In exchange for maintaining medical records and regularly reporting aggregate data to the Ministry of Public Health, these private sector providers obtain access to public sector medications and test kits. This has the potential to open new avenues of community service delivery given vulnerable and marginalized groups’ preference for patronizing private providers for reasons of convenient opening hours, proximity, and friendlier service.
In 2021, the project introduced “e+zaho”, a digital platform offering integrated services for populations most at risk. The platform provides clear and detailed information on a range of relevant health topics, access to 24/7 online consultations, and referrals to peer educators.
Building on previous digital HIV awareness and referral tools aimed primarily at hidden populations, “e+zaho”incorporates messages on discrimination and stigma, gender-based violence, sexual and reproductive health, malaria, and COVID-19.
The result is over 5,000 registered users, 80% of whom represent most-at-risk populations aged between 18 and 35 years. It has led to more than 2,100 successful referrals to health facilities for STI cases and HIV testing, and other health services. Furthermore, all confidential information collected is linked to a unique client identification code to ensure patient anonymity.
Evidence from across different settings in sub-Saharan Africa have shown HIVST to be safe, acceptable, and effective to increase testing coverage and linkage to care by reaching those who may not otherwise test. Self-testing is being introduced in three locations in support of existing community-based approaches to help bring screening services to hard-to-reach groups—even for peer educators. Kits may be given to HIV-positive patients to share with their intimate partners, who may be too scared to come forward due to stigma.
In addition, the project is also piloting PrEP among 60 people in three drop-in centers across the island, with a particular focus on discordant couples and young men who have sex with other men, and who are typically among the most vulnerable groups for HIV. Once the acceptability of this approach has been demonstrated, the service will be scaled up to all drop-in centers and other sites across the island.

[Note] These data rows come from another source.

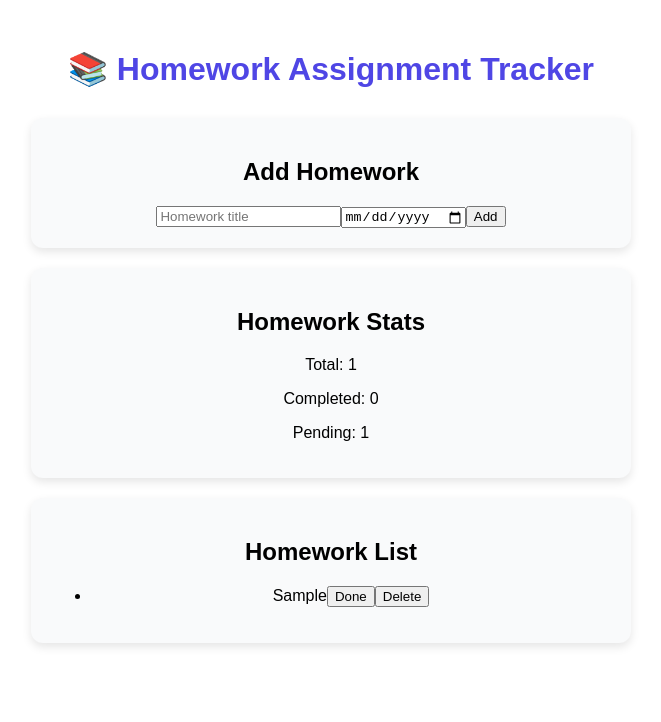
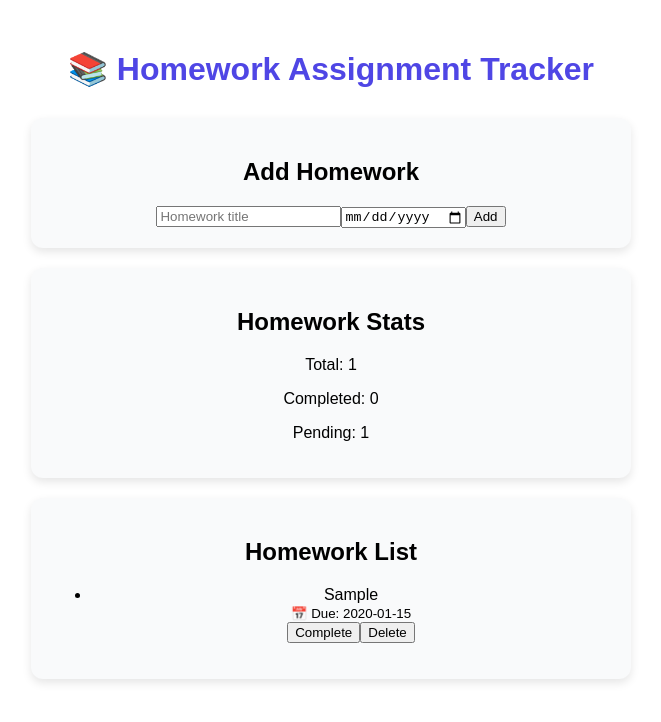
Before and after one commit to JEDl956/homework-tracker-JEDl, a Vue app: page / in a window 1280 px wide. Both pictures are taken after typing "Sample", "2020-01-15" into the empty fields and a click on the button "Add". Shown: the top 722 px of the page, without its empty margins (309-970 px from the left). Built offline with nearby package versions, Linux system fonts and the light colour scheme.

Commit message:
Update assignment list to display due dates and improve styling

```diff
--- a/src/components/AssignmentList.vue
+++ b/src/components/AssignmentList.vue
@@ -12,13 +12,33 @@ const store = useAssignmentStore()
 
     <ul>
       <li v-for="assignment in store.assignments" :key="assignment.id">
-        <span :style="{ textDecoration: assignment.completed ? 'line-through' : 'none' }">
+
+        <span :style="{
+          textDecoration: assignment.completed ? 'line-through' : 'none',
+          color: assignment.completed ? 'gray' : 'black'
+        }">
           {{ assignment.title }}
         </span>
 
-        <button @click="store.toggleComplete(assignment.id)">Done</button>
+        <br />
+
+        <!-- ✅ Show Due Date -->
+        <small v-if="assignment.dueDate">
+          📅 Due: {{ assignment.dueDate }}
+        </small>
+
+        <br />
+
+        <button @click="store.toggleComplete(assignment.id)">Complete</button>
         <button @click="store.deleteAssignment(assignment.id)">Delete</button>
+
       </li>
     </ul>
   </div>
 </template>
+
+<style scoped>
+li {
+  margin-bottom: 12px;
+}
+</style>
```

 Examining the effects of HIV self-testing compared to standard HIV testing services in the general population: A systematic review and meta-analysis, Jamil et al, eClinical Medicine, July 2021. https://doi.org/10.1016/j.eclinm.2021.100991